  1. People who spend a lot of time on the internet are more likely to be depressed, lonely and mentally unstable, a study found. 

Despite accounting for other varying factors, it was observed that the more social media one used, the more likely they were to suffer from depression. University of Gothenburg’s researchers studied the online habits of more than 4,100 Swedish men and women between the ages of 20 and 24 over a year and found that those who are constantly glued to their screens develop stress, depression and sleeping disorders much more easily than those who don’t. Sara Thomee, the lead author of the study, said:

“It was easy to spend more time than planned at the computer (e.g., working, gaming, or chatting), and this tended to lead to time pressure, neglect of other activities and personal needs (such as social interaction, sleep, physical activity), as well as bad ergonomics, and mental overload.”

  1. When people self-injure, e.g., cut themselves with razors, the brain immediately stops repeating painful thoughts, such as, “I am worthless and unlovable”, and releases a flood of soothing endorphins.

Experts refer to this as non-suicidal self-injury. A saddeningly high number of teenagers engage in self-harm and harbour negative emotional spaces, but a substantial percentage of cutters are not suicidal. Scientists conducted a study in which they discovered that people engage in self-injury as a way to cope with their negative and sometimes destructive emotions. To most people who do this, the activity calms them down due to the release of pain-relieving endorphins in the brain. in fact, this euphoric experience may turn into an addiction and fuel a vicious cycle.

  1. Placebos are 31% to 38% effective in treating depression, compared to 46% to 54% for antidepressants, studies show.

A study commissioned by the National Institute for Health and Care Excellence concluded that there is strong evidence of antidepressants having greater efficacy than placebo. They saw a 50% reduction in depression intensity in moderate and severe major depression a similar effect was observed in cases of mild depression. A new paper published in the journal JAMA Psychiatry studied the unique relationship between placebo and antidepressants showed that men and women who reported a substantial improvement in depression symptoms after taking placebo pills also had a greater likelihood to experience positive results when they took real antidepressants.

  1. Moderate exercise can not only treat but actually prevent episodes of depression in the long term.

PhD candidate George Mammen’s paper published in the American Journal of Preventive Medicine has found that physical activity doesn’t just effectively treat depression, but moderate exercise can actually recurring episodes of depression in the long-term. Mammen analyzed findings from over 26 years’ worth of research and discovered that even low levels of physical exertion (like walking and gardening for 20-30 minutes a day) can keep depression at bay for people of all ages.

  1. Gratitude can boost dopamine and serotonin, just like antidepressants.
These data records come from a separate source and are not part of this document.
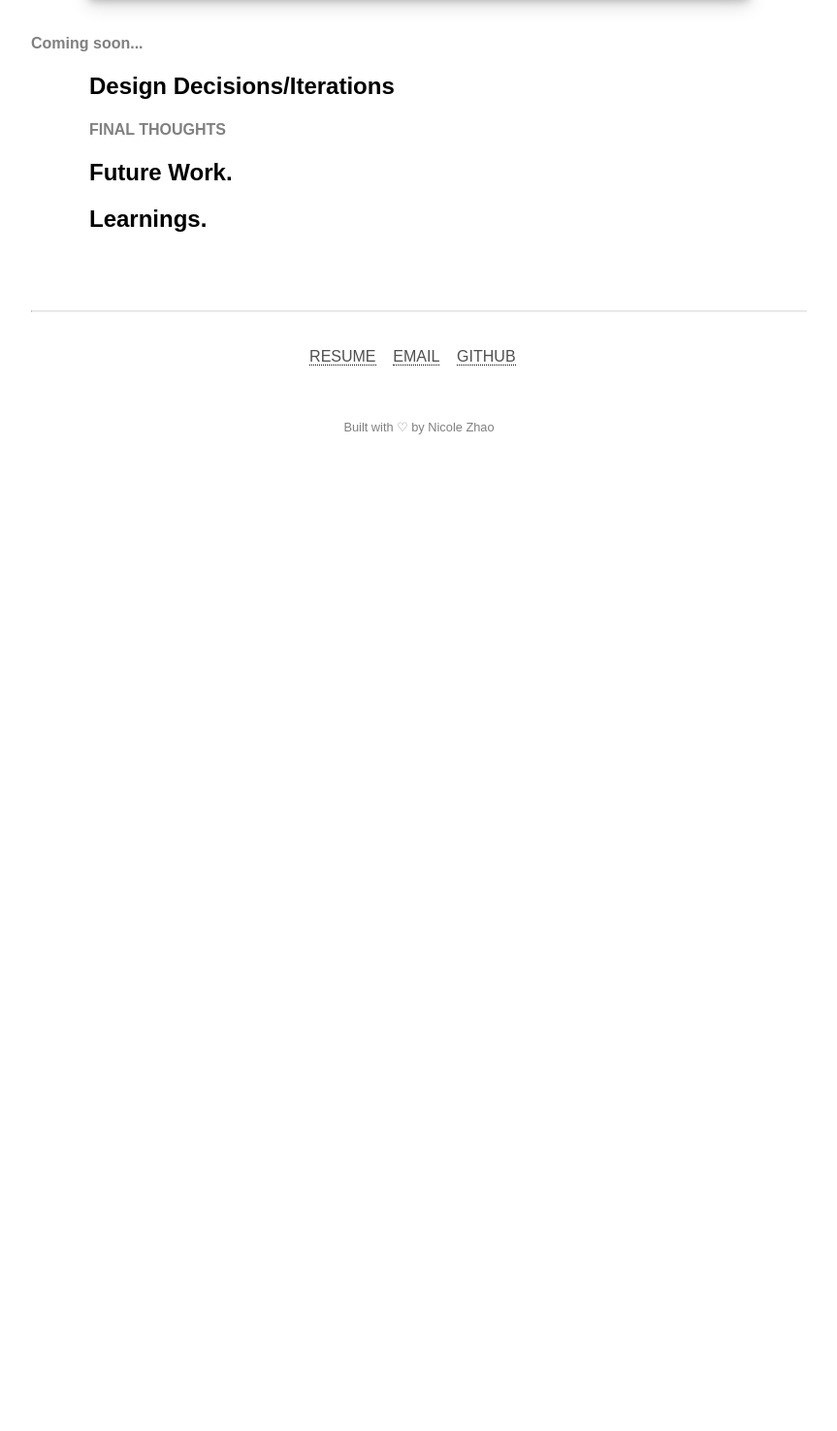
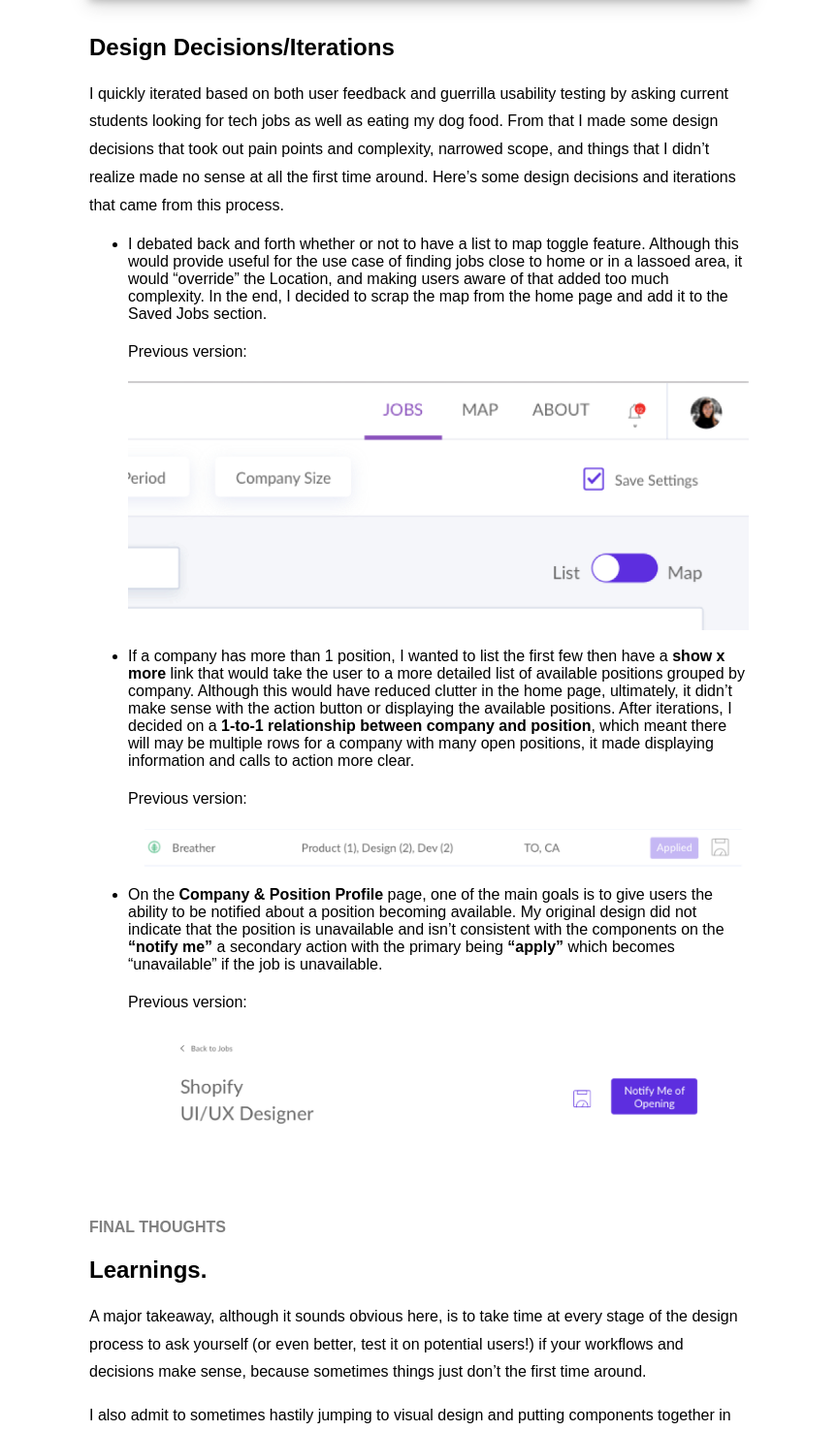
Before and after one commit to nicolezhao/portfolio-v3, a plain HTML site: page hirebud.html in a window 1280 px wide. Shown: the part 10524-12000 px from the top of the page at 97% size, without its empty margins (208-1071 px from the left). Before the commit the page ends 10997 px from the top, so only its background shows below. Drawn offline with nearby package versions, Linux system fonts and the light colour scheme; a web font is replaced by a local one.

Commit message:
finish hirebud

```diff
--- a/hirebud.html
+++ b/hirebud.html
@@ -160,21 +160,42 @@
 				<br><br>
 			</div>
 
-			<h4>Coming soon...</h4>
+		<!-- 	<h4>Coming soon...</h4> -->
 
 			<div class="writing-paragraph">
 				<h2> Design Decisions/Iterations</h2>
+				<p>I quickly iterated based on both user feedback and guerrilla usability testing by asking current students looking for tech jobs as well as eating my dog food. From that I made some design decisions that took out pain points and complexity, narrowed scope, and things that I didn’t realize made no sense at all the first time around. Here’s some design decisions and iterations that came from this process. </p>
+				<ul>
+					<li>I debated back and forth whether or not to have a list to map toggle feature. Although this would provide useful for the use case of finding jobs close to home or in a lassoed area, it would “override” the Location, and making users aware of that added too much complexity. In the end, I decided to scrap the map from the home page and add it to the Saved Jobs section.
+						<p>Previous version: </p>
+						<img src=hirebud-assets/decision1.png>
+					</li><br>
+					<li>If a company has more than 1 position, I wanted to list the first few then have a <b>show x more</b> link that would take the user to a more detailed list of available positions grouped by company. Although this would have reduced clutter in the home page, ultimately, it didn’t make sense with the action button or displaying the available positions. After iterations, I decided on a <b>1-to-1 relationship between company and position</b>, which meant there will may be multiple rows for a company with many open positions, it made displaying information and calls to action more clear.
+						<p>Previous version:</p>
+						<img src=hirebud-assets/decision2.png>
+					</li><br>
+					<li>On the <b>Company & Position Profile</b> page, one of the main goals is to give users the ability to be notified about a position becoming available. My original design did not indicate that the position is unavailable and isn’t consistent with the components on the <b></Home page. Therefore, I decided to make <b>“notify me”</b> a secondary action with the primary being <b>“apply”</b> which becomes “unavailable” if the job is unavailable.
+						<p>Previous version:</p>
+						<img src=hirebud-assets/decision3.png>
+					</li><br>
+				</ul>
 			</div>
+			<br>
+			<div class="writing-paragraph">
+				<h4>FINAL THOUGHTS</h4>
+				<h2> Learnings. </h2>
+				<p>A major takeaway, although it sounds obvious here, is to take time at every stage of the design process to ask yourself (or even better, test it on potential users!) if your workflows and decisions make sense, because sometimes things just don’t the first time around. </p>
+				<p>I also admit to sometimes hastily jumping to visual design and putting components together in sketch before I’ve <i>really </i>thought them out. Mockups that didn’t go through iterations of sketching and wireframing just don’t work, and frankly takes up a lot of time.</p>
+				<p>Scope creep is real!</p>
+			</div>
+			<br>
 
 			<div class="writing-paragraph">
-				<h4>FINAL THOUGHTS</h4>
 				<h2> Future Work. </h2>
+				<p>I’d like to spend the next little while before continuing design, to user test on potential users (and non-users) to find pain points and what questions they have at each step of the workflow. I think formal user testing with a high fidelity prototype is very valuable before moving on to adding details. From that I hope to potentially kill features before setting resources to build them (e.g. do users manage their application status on this app or is that an example of where the product ends?).</p>
+				<p>There’s so much more work to come: empty states, errors and dead ends, onboarding, edge cases… </p>
+				<p id="hirebud-highlight">Stay tuned!</p>
 			</div>
-
-			<div class="writing-paragraph">
-				<h2> Learnings. </h2>
-			</div>
-
 
 			<footer>
 				<section>
```
Also changed, not shown: hirebud-assets/decision1.png (added), hirebud-assets/decision2.png (added), hirebud-assets/decision3.png (added).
Feelings of gratefulness activate the brain stem regions that produce dopamine and serotonin, which makes social and inter-personal interactions more enjoyable. Focusing on the positive aspects of one’s life is a simple act that increases serotonin production in the brain. In addition to all these great benefits, gratitude towards oneself and others creates a feedback loop in relationships. You get what you give.

  1. A video game designed to treat depression worked better than counseling.

Researchers from the University of Auckland in New Zealand published results of a study comparing the video game (called SPARX) against traditional counseling. The game guides the players through numerous challenges to gain insight into handling real-life situations and emotions. They are also taught cognitive behavioural therapy techniques for identifying and dealing with symptoms of depression (dealing with negative thoughts, problem-solving, relaxation and so on)